**** Dataset records
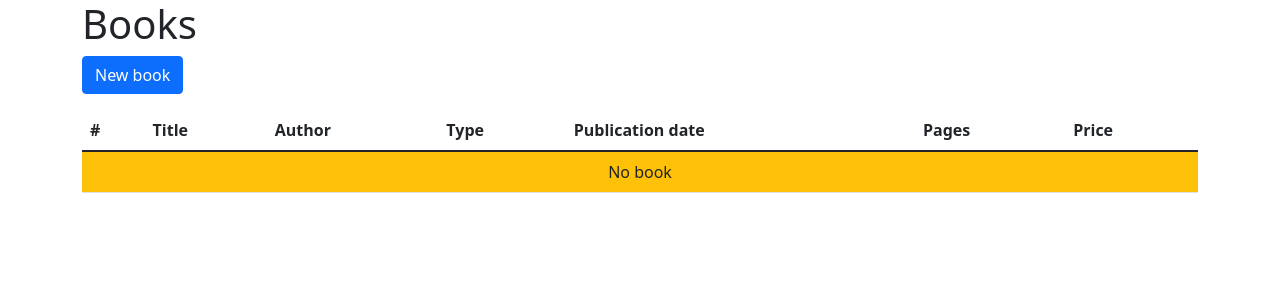
After one commit to venuyadavyalagala123/lms, a Django app: page /book/ in a window 1280 px wide. The commit adds this page. Shown: the top 300 px of the page. Run offline with Django 4.2, Linux system fonts and the light colour scheme; some libraries are stand-ins or nearby versions.

Commit message:
new files added sunday

```diff
--- a/lms/lms/settings.py
+++ b/lms/lms/settings.py
@@ -38,7 +38,8 @@ INSTALLED_APPS = [
     'django.contrib.sessions',
     'django.contrib.messages',
     'django.contrib.staticfiles',
-    'accounts'
+    'accounts',
+    'widget_tweaks'
 ]
 
 MIDDLEWARE = [
--- a/lms/lms/urls.py
+++ b/lms/lms/urls.py
@@ -16,14 +16,15 @@ Including another URLconf
 from django.contrib import admin
 from django.urls import path, include
 from django.contrib import admin
-from . views import Home,book_list
+from . views import Home,book_list,book_create
 
 
 
 urlpatterns = [
     path('admin/', admin.site.urls),
-    path('', Home.as_view(), name='home'),
+    path('home', Home.as_view(), name='home'),
     path('', include('accounts.urls')),
     path('book/',book_list, name='book_list'),
+    path('createbook/',book_create, name='book_create'),
 
 ]
--- a/lms/lms/views.py
+++ b/lms/lms/views.py
@@ -3,6 +3,9 @@ from django.views.generic import View, TemplateView
 from django.contrib.auth.decorators import login_required
 from django.utils.decorators import method_decorator
 from accounts.models import Book
+from django.http import JsonResponse
+from django.template.loader import render_to_string
+from accounts.forms import BookForm
 
 
 
@@ -12,4 +15,13 @@ class Home(TemplateView):
 
 def book_list(request):
     books = Book.objects.all()
-    return render(request, 'books/book_list.html', {'books': books})
+    return render(request, 'home/book_list.html', {'books': books})
+
+def book_create(request):
+    form = BookForm()
+    context = {'form': form}
+    html_form = render_to_string('home/partial_book_create.html',
+        context,
+        request=request,
+    )
+    return JsonResponse({'html_form': html_form})
--- /dev/null
+++ b/lms/static/js/books.js
@@ -0,0 +1,17 @@
+$(function() {
+
+    $(".js-create-book").click(function() {
+        $.ajax({
+            url: '/books/create/',
+            type: 'get',
+            dataType: 'json',
+            beforeSend: function() {
+                $("#modal-book").modal("show");
+            },
+            success: function(data) {
+                $("#modal-book .modal-content").html(data.html_form);
+            }
+        });
+    });
+
+});
--- a/lms/templates/home/base.py
+++ b/lms/templates/home/base.html
@@ -7,13 +7,15 @@
     <meta name="viewport" content="width=device-width, initial-scale=1">
     <title>Bookstore - Simple is Better Than Complex</title>
     <link href="{% static 'css/bootstrap.min.css' %}" rel="stylesheet">
-    <!--[if lt IE 9]>
       <script src="https://oss.maxcdn.com/html5shiv/3.7.3/html5shiv.min.js"></script>
       <script src="https://oss.maxcdn.com/respond/1.4.2/respond.min.js"></script>
-    <![endif]-->
+      <!-- CSS only -->
+      <link href="https://cdn.jsdelivr.net/npm/bootstrap@5.1.3/dist/css/bootstrap.min.css" rel="stylesheet" integrity="sha384-1BmE4kWBq78iYhFldvKuhfTAU6auU8tT94WrHftjDbrCEXSU1oBoqyl2QvZ6jIW3" crossorigin="anonymous">
+      <!-- JavaScript Bundle with Popper -->
+      <script src="https://cdn.jsdelivr.net/npm/bootstrap@5.1.3/dist/js/bootstrap.bundle.min.js" integrity="sha384-ka7Sk0Gln4gmtz2MlQnikT1wXgYsOg+OMhuP+IlRH9sENBO0LRn5q+8nbTov4+1p" crossorigin="anonymous"></script>
+
   </head>
   <body>
-    {% include 'includes/header.html' %}
     <div class="container">
       {% block content %}
       {% endblock %}
--- /dev/null
+++ b/lms/templates/home/book_list.html
@@ -0,0 +1,59 @@
+{% extends 'home/base.html' %}
+{% load static %}
+{% block content %}
+
+  <h1 class="page-header">Books</h1>
+  <table class="table" id="book-table">
+    <thead>
+      <tr>
+        <th>#</th>
+        <th>Title</th>
+        <th>Author</th>
+        <th>Type</th>
+        <th>Publication date</th>
+        <th>Pages</th>
+        <th>Price</th>
+      </tr>
+    </thead>
+    <tbody>
+      {% for book in book_list %}
+        <tr>
+          <td>{{ book.id }}</td>
+          <td>{{ book.title }}</td>
+          <td>{{ book.author }}</td>
+          <td>{{ book.get_book_type_display }}</td>
+          <td>{{ book.publication_date }}</td>
+          <td>{{ book.pages }}</td>
+          <td>{{ book.price }}</td>
+        </tr>
+      {% empty %}
+        <tr>
+          <td colspan="7" class="text-center bg-warning">No book</td>
+        </tr>
+      {% endfor %}
+
+  <!-- BUTTON TO TRIGGER THE ACTION -->
+  <p>
+    <button type="button" class="btn btn-primary js-create-book">
+      <span class="glyphicon glyphicon-plus"></span>
+      New book
+    </button>
+  </p>
+
+  <table class="table" id="book-table">
+    <!-- TABLE CONTENT SUPPRESSED FOR BREVITY'S SAKE -->
+  </table>
+
+  <!-- THE MODAL WE WILL BE USING -->
+  <div class="modal fade" id="modal-book">
+    <div class="modal-dialog">
+      <div class="modal-content">
+      </div>
+    </div>
+    </tbody>
+  </table>
+
+{% block javascript %}
+  <script src="{% static 'books/js/books.js' %}"></script>
+{% endblock %}
+{% endblock %}
--- a/lms/templates/home/index.html
+++ b/lms/templates/home/index.html
@@ -1,4 +1,4 @@
-<!DOCTYPE html>
+<!DOCTYPE html> {% endcomment %}
 <html lang="en">
 
 <head>
```
Also changed, not shown: lms/accounts/forms.py (+7 -0 lines), lms/templates/home/partial_book_create.html (added, +28 -0 lines), lms/static/css/bootstrap.min.css (added).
********
§ **Task to complete**
Everything in the records except the pictures is to be repeated exactly.

§ **Worked solution**
After one commit to venuyadavyalagala123/lms, a Django app: page /book/ in a window 1280 px wide. The commit adds this page. Shown: the top 300 px of the page. Run offline with Django 4.2, Linux system fonts and the light colour scheme; some libraries are stand-ins or nearby versions.

Commit message:
new files added sunday

```diff
--- a/lms/lms/settings.py
+++ b/lms/lms/settings.py
@@ -38,7 +38,8 @@ INSTALLED_APPS = [
     'django.contrib.sessions',
     'django.contrib.messages',
     'django.contrib.staticfiles',
-    'accounts'
+    'accounts',
+    'widget_tweaks'
 ]
 
 MIDDLEWARE = [
--- a/lms/lms/urls.py
+++ b/lms/lms/urls.py
@@ -16,14 +16,15 @@ Including another URLconf
 from django.contrib import admin
 from django.urls import path, include
 from django.contrib import admin
-from . views import Home,book_list
+from . views import Home,book_list,book_create
 
 
 
 urlpatterns = [
     path('admin/', admin.site.urls),
-    path('', Home.as_view(), name='home'),
+    path('home', Home.as_view(), name='home'),
     path('', include('accounts.urls')),
     path('book/',book_list, name='book_list'),
+    path('createbook/',book_create, name='book_create'),
 
 ]
--- a/lms/lms/views.py
+++ b/lms/lms/views.py
@@ -3,6 +3,9 @@ from django.views.generic import View, TemplateView
 from django.contrib.auth.decorators import login_required
 from django.utils.decorators import method_decorator
 from accounts.models import Book
+from django.http import JsonResponse
+from django.template.loader import render_to_string
+from accounts.forms import BookForm
 
 
 
@@ -12,4 +15,13 @@ class Home(TemplateView):
 
 def book_list(request):
     books = Book.objects.all()
-    return render(request, 'books/book_list.html', {'books': books})
+    return render(request, 'home/book_list.html', {'books': books})
+
+def book_create(request):
+    form = BookForm()
+    context = {'form': form}
+    html_form = render_to_string('home/partial_book_create.html',
+        context,
+        request=request,
+    )
+    return JsonResponse({'html_form': html_form})
--- /dev/null
+++ b/lms/static/js/books.js
@@ -0,0 +1,17 @@
+$(function() {
+
+    $(".js-create-book").click(function() {
+        $.ajax({
+            url: '/books/create/',
+            type: 'get',
+            dataType: 'json',
+            beforeSend: function() {
+                $("#modal-book").modal("show");
+            },
+            success: function(data) {
+                $("#modal-book .modal-content").html(data.html_form);
+            }
+        });
+    });
+
+});
--- a/lms/templates/home/base.py
+++ b/lms/templates/home/base.html
@@ -7,13 +7,15 @@
     <meta name="viewport" content="width=device-width, initial-scale=1">
     <title>Bookstore - Simple is Better Than Complex</title>
     <link href="{% static 'css/bootstrap.min.css' %}" rel="stylesheet">
-    <!--[if lt IE 9]>
       <script src="https://oss.maxcdn.com/html5shiv/3.7.3/html5shiv.min.js"></script>
       <script src="https://oss.maxcdn.com/respond/1.4.2/respond.min.js"></script>
-    <![endif]-->
+      <!-- CSS only -->
+      <link href="https://cdn.jsdelivr.net/npm/bootstrap@5.1.3/dist/css/bootstrap.min.css" rel="stylesheet" integrity="sha384-1BmE4kWBq78iYhFldvKuhfTAU6auU8tT94WrHftjDbrCEXSU1oBoqyl2QvZ6jIW3" crossorigin="anonymous">
+      <!-- JavaScript Bundle with Popper -->
+      <script src="https://cdn.jsdelivr.net/npm/bootstrap@5.1.3/dist/js/bootstrap.bundle.min.js" integrity="sha384-ka7Sk0Gln4gmtz2MlQnikT1wXgYsOg+OMhuP+IlRH9sENBO0LRn5q+8nbTov4+1p" crossorigin="anonymous"></script>
+
   </head>
   <body>
-    {% include 'includes/header.html' %}
     <div class="container">
       {% block content %}
       {% endblock %}
--- /dev/null
+++ b/lms/templates/home/book_list.html
@@ -0,0 +1,59 @@
+{% extends 'home/base.html' %}
+{% load static %}
+{% block content %}
+
+  <h1 class="page-header">Books</h1>
+  <table class="table" id="book-table">
+    <thead>
+      <tr>
+        <th>#</th>
+        <th>Title</th>
+        <th>Author</th>
+        <th>Type</th>
+        <th>Publication date</th>
+        <th>Pages</th>
+        <th>Price</th>
+      </tr>
+    </thead>
+    <tbody>
+      {% for book in book_list %}
+        <tr>
+          <td>{{ book.id }}</td>
+          <td>{{ book.title }}</td>
+          <td>{{ book.author }}</td>
+          <td>{{ book.get_book_type_display }}</td>
+          <td>{{ book.publication_date }}</td>
+          <td>{{ book.pages }}</td>
+          <td>{{ book.price }}</td>
+        </tr>
+      {% empty %}
+        <tr>
+          <td colspan="7" class="text-center bg-warning">No book</td>
+        </tr>
+      {% endfor %}
+
+  <!-- BUTTON TO TRIGGER THE ACTION -->
+  <p>
+    <button type="button" class="btn btn-primary js-create-book">
+      <span class="glyphicon glyphicon-plus"></span>
+      New book
+    </button>
+  </p>
+
+  <table class="table" id="book-table">
+    <!-- TABLE CONTENT SUPPRESSED FOR BREVITY'S SAKE -->
+  </table>
+
+  <!-- THE MODAL WE WILL BE USING -->
+  <div class="modal fade" id="modal-book">
+    <div class="modal-dialog">
+      <div class="modal-content">
+      </div>
+    </div>
+    </tbody>
+  </table>
+
+{% block javascript %}
+  <script src="{% static 'books/js/books.js' %}"></script>
+{% endblock %}
+{% endblock %}
--- a/lms/templates/home/index.html
+++ b/lms/templates/home/index.html
@@ -1,4 +1,4 @@
-<!DOCTYPE html>
+<!DOCTYPE html> {% endcomment %}
 <html lang="en">
 
 <head>
```
Also changed, not shown: lms/accounts/forms.py (+7 -0 lines), lms/templates/home/partial_book_create.html (added, +28 -0 lines), lms/static/css/bootstrap.min.css (added).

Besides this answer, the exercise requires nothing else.